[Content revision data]
========

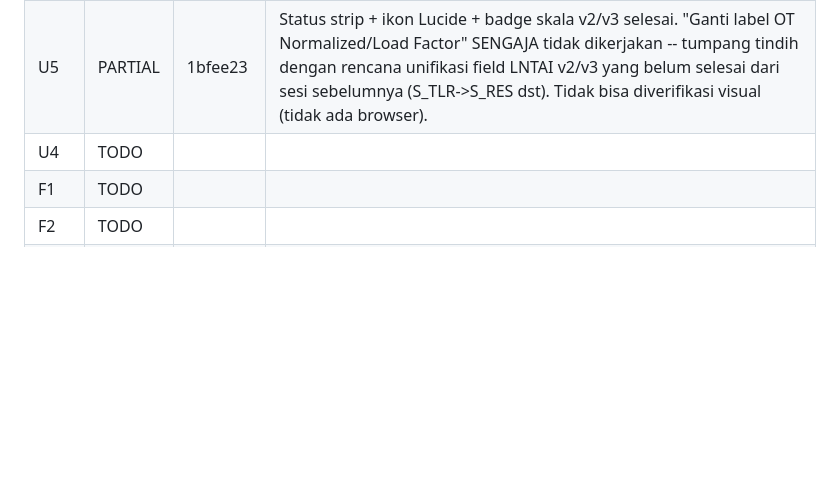
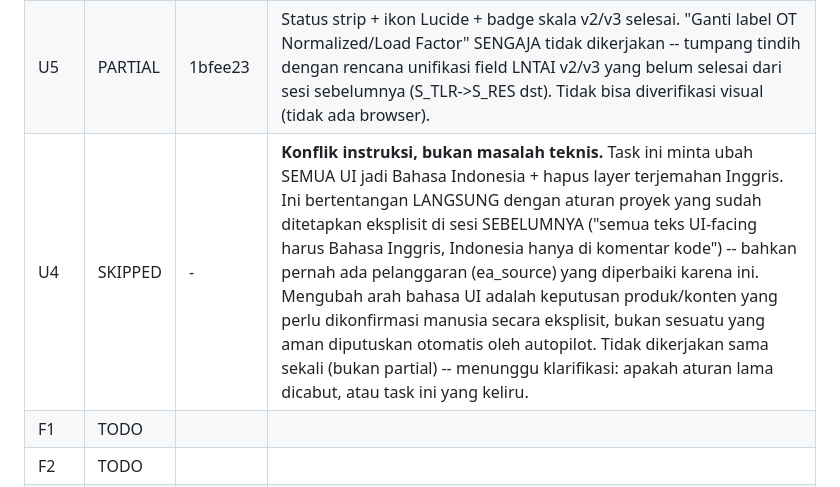
Before and after one commit to SHIELD-ULTG-GANDUL/SHIELD, a Markdown page: AUTOPILOT_LOG.md, the part around the change. Drawn GitHub-style; blank space fills up the shorter version.

Commit message:
autopilot(log): catat U4 SKIPPED (konflik aturan bahasa UI)

```diff
--- a/AUTOPILOT_LOG.md
+++ b/AUTOPILOT_LOG.md
@@ -31,7 +31,7 @@ perbaikan TLS `mqtt_subscriber.py` di-commit terpisah ke `main`).
 | M12 | DONE | bb22ca8 | --tune hanya mencakup ml_gbm, bukan residual GBM di dalam hybrid (scoping, dicatat di commit). naive_median TIDAK ditulis ke ml_models (bukan di CHECK constraint, memang bukan model teraktivasi -- skip_save flag). |
 | U7 | DONE | 00909b0 | suhu/beban freshness FLAT (bukan per-trafo), sesuai bentuk objek di task. Tab Forecast dibiarkan pakai indikator sendiri (fc-last-update-tab), tidak dipetakan ke 4 kategori. Tidak bisa diverifikasi visual di browser (tidak ada akses) -- cek manual disarankan. |
 | U5 | PARTIAL | 1bfee23 | Status strip + ikon Lucide + badge skala v2/v3 selesai. "Ganti label OT Normalized/Load Factor" SENGAJA tidak dikerjakan -- tumpang tindih dengan rencana unifikasi field LNTAI v2/v3 yang belum selesai dari sesi sebelumnya (S_TLR->S_RES dst). Tidak bisa diverifikasi visual (tidak ada browser). |
-| U4 | TODO | | |
+| U4 | SKIPPED | - | **Konflik instruksi, bukan masalah teknis.** Task ini minta ubah SEMUA UI jadi Bahasa Indonesia + hapus layer terjemahan Inggris. Ini bertentangan LANGSUNG dengan aturan proyek yang sudah ditetapkan eksplisit di sesi SEBELUMNYA ("semua teks UI-facing harus Bahasa Inggris, Indonesia hanya di komentar kode") -- bahkan pernah ada pelanggaran (ea_source) yang diperbaiki karena ini. Mengubah arah bahasa UI adalah keputusan produk/konten yang perlu dikonfirmasi manusia secara eksplisit, bukan sesuatu yang aman diputuskan otomatis oleh autopilot. Tidak dikerjakan sama sekali (bukan partial) -- menunggu klarifikasi: apakah aturan lama dicabut, atau task ini yang keliru.
 | F1 | TODO | | |
 | F2 | TODO | | |
 | F3 | TODO | | |
```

========

The problem:
All lines in the records that contain "task" are to be copied and returned.

Exercise result:
 | U7 | DONE | 00909b0 | suhu/beban freshness FLAT (bukan per-trafo), sesuai bentuk objek di task. Tab Forecast dibiarkan pakai indikator sendiri (fc-last-update-tab), tidak dipetakan ke 4 kategori. Tidak bisa diverifikasi visual di browser (tidak ada akses) -- cek manual disarankan. |
+| U4 | SKIPPED | - | **Konflik instruksi, bukan masalah teknis.** Task ini minta ubah SEMUA UI jadi Bahasa Indonesia + hapus layer terjemahan Inggris. Ini bertentangan LANGSUNG dengan aturan proyek yang sudah ditetapkan eksplisit di sesi SEBELUMNYA ("semua teks UI-facing harus Bahasa Inggris, Indonesia hanya di komentar kode") -- bahkan pernah ada pelanggaran (ea_source) yang diperbaiki karena ini. Mengubah arah bahasa UI adalah keputusan produk/konten yang perlu dikonfirmasi manusia secara eksplisit, bukan sesuatu yang aman diputuskan otomatis oleh autopilot. Tidak dikerjakan sama sekali (bukan partial) -- menunggu klarifikasi: apakah aturan lama dicabut, atau task ini yang keliru.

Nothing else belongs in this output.